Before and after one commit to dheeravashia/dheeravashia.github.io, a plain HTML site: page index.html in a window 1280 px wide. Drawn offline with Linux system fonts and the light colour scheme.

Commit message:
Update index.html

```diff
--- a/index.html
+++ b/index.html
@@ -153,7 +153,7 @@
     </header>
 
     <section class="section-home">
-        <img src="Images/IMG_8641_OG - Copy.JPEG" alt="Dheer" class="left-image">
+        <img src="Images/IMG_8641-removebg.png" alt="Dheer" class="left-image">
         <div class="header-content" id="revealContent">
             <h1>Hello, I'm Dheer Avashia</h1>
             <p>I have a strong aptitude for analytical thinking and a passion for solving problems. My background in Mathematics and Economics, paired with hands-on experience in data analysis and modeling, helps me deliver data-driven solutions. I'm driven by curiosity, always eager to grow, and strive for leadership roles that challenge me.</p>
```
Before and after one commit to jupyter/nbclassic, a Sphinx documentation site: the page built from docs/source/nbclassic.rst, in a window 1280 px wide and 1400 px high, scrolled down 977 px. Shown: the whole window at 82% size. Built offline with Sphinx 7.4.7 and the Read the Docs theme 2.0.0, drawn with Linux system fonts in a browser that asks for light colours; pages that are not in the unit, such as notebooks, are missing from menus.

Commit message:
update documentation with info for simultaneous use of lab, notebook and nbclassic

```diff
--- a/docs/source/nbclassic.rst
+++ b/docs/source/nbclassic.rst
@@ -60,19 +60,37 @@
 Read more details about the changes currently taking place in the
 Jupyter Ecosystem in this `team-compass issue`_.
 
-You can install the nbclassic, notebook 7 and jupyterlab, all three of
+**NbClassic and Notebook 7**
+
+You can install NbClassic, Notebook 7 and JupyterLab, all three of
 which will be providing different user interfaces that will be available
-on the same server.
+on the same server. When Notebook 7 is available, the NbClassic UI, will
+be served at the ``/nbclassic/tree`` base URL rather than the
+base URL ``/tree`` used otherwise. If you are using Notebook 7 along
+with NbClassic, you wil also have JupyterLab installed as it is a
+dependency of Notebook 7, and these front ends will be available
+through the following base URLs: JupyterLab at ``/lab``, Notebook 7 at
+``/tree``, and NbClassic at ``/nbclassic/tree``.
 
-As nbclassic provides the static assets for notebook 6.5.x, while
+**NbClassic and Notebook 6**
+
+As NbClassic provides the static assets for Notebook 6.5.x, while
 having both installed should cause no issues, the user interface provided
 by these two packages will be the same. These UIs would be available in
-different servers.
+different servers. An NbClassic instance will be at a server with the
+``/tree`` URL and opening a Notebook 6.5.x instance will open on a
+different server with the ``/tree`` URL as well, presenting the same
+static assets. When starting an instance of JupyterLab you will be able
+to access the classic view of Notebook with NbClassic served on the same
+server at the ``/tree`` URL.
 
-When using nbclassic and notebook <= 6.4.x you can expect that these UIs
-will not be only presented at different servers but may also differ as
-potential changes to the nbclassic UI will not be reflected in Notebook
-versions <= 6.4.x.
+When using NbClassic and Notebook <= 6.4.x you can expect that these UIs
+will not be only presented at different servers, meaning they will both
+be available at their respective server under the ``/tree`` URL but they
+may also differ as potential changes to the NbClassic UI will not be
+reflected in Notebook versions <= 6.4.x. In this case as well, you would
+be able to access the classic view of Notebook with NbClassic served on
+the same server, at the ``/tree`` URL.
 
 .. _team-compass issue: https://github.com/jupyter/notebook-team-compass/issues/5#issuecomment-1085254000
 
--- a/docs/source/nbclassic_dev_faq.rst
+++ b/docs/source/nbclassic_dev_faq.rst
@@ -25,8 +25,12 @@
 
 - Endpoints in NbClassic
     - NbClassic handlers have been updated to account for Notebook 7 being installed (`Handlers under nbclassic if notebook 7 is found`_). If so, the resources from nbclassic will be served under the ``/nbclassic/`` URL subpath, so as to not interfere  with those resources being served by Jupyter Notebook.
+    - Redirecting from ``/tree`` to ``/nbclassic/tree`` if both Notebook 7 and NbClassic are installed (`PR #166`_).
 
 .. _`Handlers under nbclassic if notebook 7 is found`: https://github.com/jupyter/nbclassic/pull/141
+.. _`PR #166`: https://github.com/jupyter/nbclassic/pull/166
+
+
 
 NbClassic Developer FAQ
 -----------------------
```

Task prompt:
In full and exactly as written, the listing is to be copied again.

Response:
Before and after one commit to dheeravashia/dheeravashia.github.io, a plain HTML site: page index.html in a window 1280 px wide. Drawn offline with Linux system fonts and the light colour scheme.

Commit message:
Update index.html

```diff
--- a/index.html
+++ b/index.html
@@ -153,7 +153,7 @@
     </header>
 
     <section class="section-home">
-        <img src="Images/IMG_8641_OG - Copy.JPEG" alt="Dheer" class="left-image">
+        <img src="Images/IMG_8641-removebg.png" alt="Dheer" class="left-image">
         <div class="header-content" id="revealContent">
             <h1>Hello, I'm Dheer Avashia</h1>
             <p>I have a strong aptitude for analytical thinking and a passion for solving problems. My background in Mathematics and Economics, paired with hands-on experience in data analysis and modeling, helps me deliver data-driven solutions. I'm driven by curiosity, always eager to grow, and strive for leadership roles that challenge me.</p>
```
Before and after one commit to jupyter/nbclassic, a Sphinx documentation site: the page built from docs/source/nbclassic.rst, in a window 1280 px wide and 1400 px high, scrolled down 977 px. Shown: the whole window at 82% size. Built offline with Sphinx 7.4.7 and the Read the Docs theme 2.0.0, drawn with Linux system fonts in a browser that asks for light colours; pages that are not in the unit, such as notebooks, are missing from menus.

Commit message:
update documentation with info for simultaneous use of lab, notebook and nbclassic

```diff
--- a/docs/source/nbclassic.rst
+++ b/docs/source/nbclassic.rst
@@ -60,19 +60,37 @@
 Read more details about the changes currently taking place in the
 Jupyter Ecosystem in this `team-compass issue`_.
 
-You can install the nbclassic, notebook 7 and jupyterlab, all three of
+**NbClassic and Notebook 7**
+
+You can install NbClassic, Notebook 7 and JupyterLab, all three of
 which will be providing different user interfaces that will be available
-on the same server.
+on the same server. When Notebook 7 is available, the NbClassic UI, will
+be served at the ``/nbclassic/tree`` base URL rather than the
+base URL ``/tree`` used otherwise. If you are using Notebook 7 along
+with NbClassic, you wil also have JupyterLab installed as it is a
+dependency of Notebook 7, and these front ends will be available
+through the following base URLs: JupyterLab at ``/lab``, Notebook 7 at
+``/tree``, and NbClassic at ``/nbclassic/tree``.
 
-As nbclassic provides the static assets for notebook 6.5.x, while
+**NbClassic and Notebook 6**
+
+As NbClassic provides the static assets for Notebook 6.5.x, while
 having both installed should cause no issues, the user interface provided
 by these two packages will be the same. These UIs would be available in
-different servers.
+different servers. An NbClassic instance will be at a server with the
+``/tree`` URL and opening a Notebook 6.5.x instance will open on a
+different server with the ``/tree`` URL as well, presenting the same
+static assets. When starting an instance of JupyterLab you will be able
+to access the classic view of Notebook with NbClassic served on the same
+server at the ``/tree`` URL.
 
-When using nbclassic and notebook <= 6.4.x you can expect that these UIs
-will not be only presented at different servers but may also differ as
-potential changes to the nbclassic UI will not be reflected in Notebook
-versions <= 6.4.x.
+When using NbClassic and Notebook <= 6.4.x you can expect that these UIs
+will not be only presented at different servers, meaning they will both
+be available at their respective server under the ``/tree`` URL but they
+may also differ as potential changes to the NbClassic UI will not be
+reflected in Notebook versions <= 6.4.x. In this case as well, you would
+be able to access the classic view of Notebook with NbClassic served on
+the same server, at the ``/tree`` URL.
 
 .. _team-compass issue: https://github.com/jupyter/notebook-team-compass/issues/5#issuecomment-1085254000
 
--- a/docs/source/nbclassic_dev_faq.rst
+++ b/docs/source/nbclassic_dev_faq.rst
@@ -25,8 +25,12 @@
 
 - Endpoints in NbClassic
     - NbClassic handlers have been updated to account for Notebook 7 being installed (`Handlers under nbclassic if notebook 7 is found`_). If so, the resources from nbclassic will be served under the ``/nbclassic/`` URL subpath, so as to not interfere  with those resources being served by Jupyter Notebook.
+    - Redirecting from ``/tree`` to ``/nbclassic/tree`` if both Notebook 7 and NbClassic are installed (`PR #166`_).
 
 .. _`Handlers under nbclassic if notebook 7 is found`: https://github.com/jupyter/nbclassic/pull/141
+.. _`PR #166`: https://github.com/jupyter/nbclassic/pull/166
+
+
 
 NbClassic Developer FAQ
 -----------------------
```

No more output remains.